TASK REQUIREMENTS: An exact copy of the listing below is the answer, with the pictures removed.

(ENTRIES SUPPLIED begins)

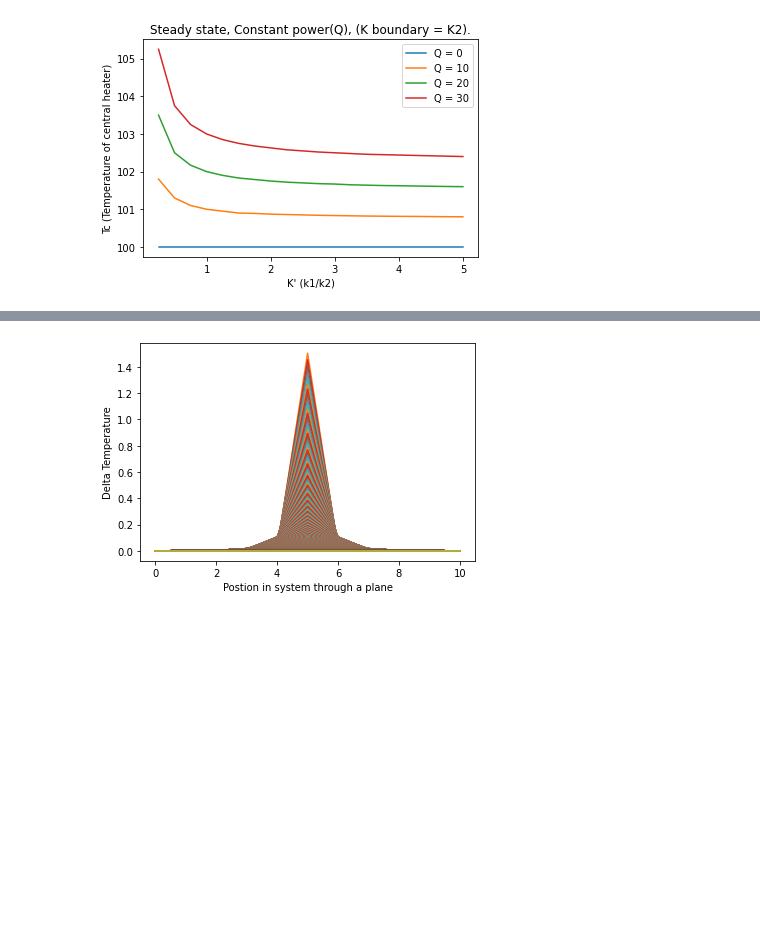
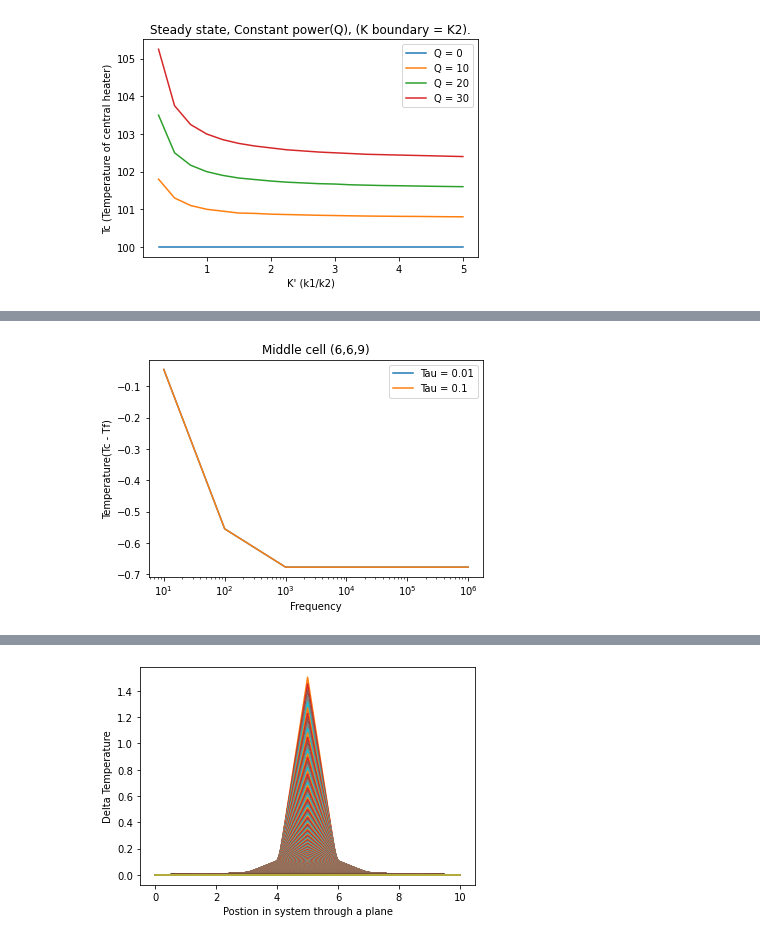
Before and after one commit to ExeQuantCode/HeatFlow, a Jupyter notebook: Plotting.ipynb, the cells around one changed output, grey strips where cells are left out. Saved outputs shown, nothing was run; the diff lists cells and outputs as text; code cells hidden in the pictures; blank space fills up the shorter version.

```diff
--- a/Plotting.ipynb
+++ b/Plotting.ipynb
@@ -183,0 +288,19 @@ plt.show()
+# %%
+Tcatav1 = [305.3009211403569, 304.79282948764836, 304.6707812489652, 304.6707640881072]
+Tcatav2 = [305.30092166362147, 304.7928361748815, 304.67078262109493, 304.6707654278531]
+#Tcatav4 = [304.6707640881072, 305.3472756889066, 305.34727361440946]#,304.6707640881072]
+f = [10, 100, 1_000, 1_000_000]
+Tf = 305.3472860851
+dT1 = [i - Tf for i in Tcatav1]
+dT2 = [i - Tf for i in Tcatav2]
+#dT4 = [i - Tf for i in Tcatav4]
+plt.plot(f, dT1, label='Tau = 0.01')
+plt.plot(f, dT2, label='Tau = 0.1')
+#plt.plot(f, dT4, label='Tau = 0.0001')
+plt.xlabel('Frequency')
+plt.ylabel('Temperature(Tc - Tf)')
+plt.title('Middle cell (6,6,9)')
+plt.legend()
+plt.xscale('log')
+# %% [output]
+[figure, added]
```
Also changed, not shown: parts of 9 cells of this notebook, 13 other files.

(ENTRIES SUPPLIED ends)

WRITTEN ANSWER:
Before and after one commit to ExeQuantCode/HeatFlow, a Jupyter notebook: Plotting.ipynb, the cells around one changed output, grey strips where cells are left out. Saved outputs shown, nothing was run; the diff lists cells and outputs as text; code cells hidden in the pictures; blank space fills up the shorter version.

```diff
--- a/Plotting.ipynb
+++ b/Plotting.ipynb
@@ -183,0 +288,19 @@ plt.show()
+# %%
+Tcatav1 = [305.3009211403569, 304.79282948764836, 304.6707812489652, 304.6707640881072]
+Tcatav2 = [305.30092166362147, 304.7928361748815, 304.67078262109493, 304.6707654278531]
+#Tcatav4 = [304.6707640881072, 305.3472756889066, 305.34727361440946]#,304.6707640881072]
+f = [10, 100, 1_000, 1_000_000]
+Tf = 305.3472860851
+dT1 = [i - Tf for i in Tcatav1]
+dT2 = [i - Tf for i in Tcatav2]
+#dT4 = [i - Tf for i in Tcatav4]
+plt.plot(f, dT1, label='Tau = 0.01')
+plt.plot(f, dT2, label='Tau = 0.1')
+#plt.plot(f, dT4, label='Tau = 0.0001')
+plt.xlabel('Frequency')
+plt.ylabel('Temperature(Tc - Tf)')
+plt.title('Middle cell (6,6,9)')
+plt.legend()
+plt.xscale('log')
+# %% [output]
+[figure, added]
```
Also changed, not shown: parts of 9 cells of this notebook, 13 other files.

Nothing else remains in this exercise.